Rare and exclusive video shows the horrific price paid by activists for challenging the rule of jihadist extremists in Syria

The price to be paid for challenging the rule of extremists

A revolution now 'consuming its own children'
Welcome to the world of Megagames

Welcome to the world of Megagames

300 players take part in Watch the Skies! board game in London
'Nymphomaniac' actress reveals what it was really like to star in one of the most explicit films ever

Charlotte Gainsbourg on 'Nymphomaniac'

Starring in one of the most explicit films ever
Robert Fisk in Abu Dhabi: The Emirates' out-of-sight migrant workers helping to build the dream projects of its rulers

Robert Fisk in Abu Dhabi

The Emirates' out-of-sight migrant workers helping to build the dream projects of its rulers
Vince Cable interview: Charging fees for employment tribunals was 'a very bad move'

Vince Cable exclusive interview

Charging fees for employment tribunals was 'a very bad move'
Iwan Rheon interview: Game of Thrones star returns to his Welsh roots to record debut album

Iwan Rheon is returning to his Welsh roots

Rheon is best known for his role as the Bastard of Bolton. It's gruelling playing a sadistic torturer, he tells Craig McLean, but it hasn't stopped him recording an album of Welsh psychedelia
Morne Hardenberg interview: Cameraman for BBC's upcoming show Shark on filming the ocean's most dangerous predator
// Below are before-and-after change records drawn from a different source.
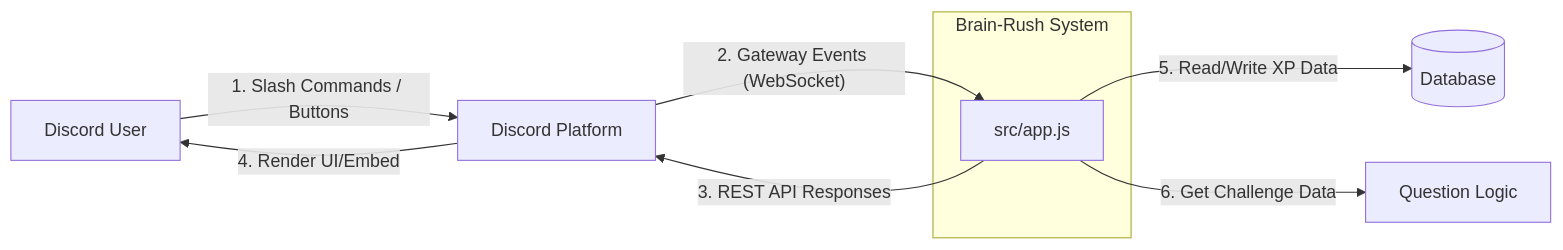
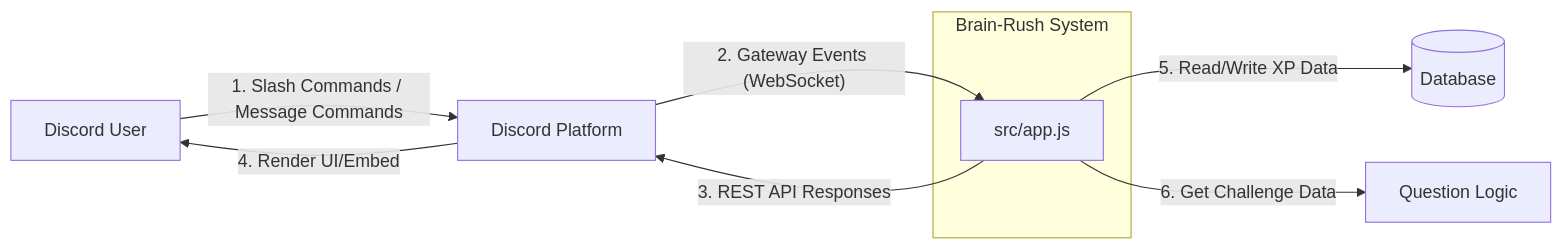
One commit to CSS360-2026-Au-D/Brain-Rush changed the diagram in ARCHITECTURE.md. Above: the diagram before and after it, drawn with Mermaid. The commit also changed other lines of this file, not shown here.

Commit message:
docs(michael): include prefix message commands in context diagram
Updated the description of user interactions and clarified the role of the Discord Platform in communication.

````diff
--- a/ARCHITECTURE.md
+++ b/ARCHITECTURE.md
@@ -11,24 +11,24 @@
 ```mermaid
 flowchart LR
     %% External Entities
     U[Discord User]
     DC[Discord Platform]
     
     %% Core System Boundary
     subgraph Brain-Rush System
         BOT[src/app.js]
     end
     
     %% External Dependencies
     DB[(Database)]
     QG[Question Logic]
 
     %% Data Flows
-    U -- "1. Slash Commands / Buttons" --> DC
+    U -- "1. Slash Commands / Message Commands" --> DC
     DC -- "2. Gateway Events (WebSocket)" --> BOT
     BOT -- "3. REST API Responses" --> DC
     DC -- "4. Render UI/Embed" --> U
     
     BOT -- "5. Read/Write XP Data" --> DB
     BOT -- "6. Get Challenge Data" --> QG
 ```
````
It's time for my close-up

Meet the man who films great whites for a living
Increasing numbers of homeless people in America keep their mobile phones on the streets

Homeless people keep mobile phones

A homeless person with a smartphone is a common sight in the US. And that's creating a network where the 'hobo' community can share information - and fight stigma - like never before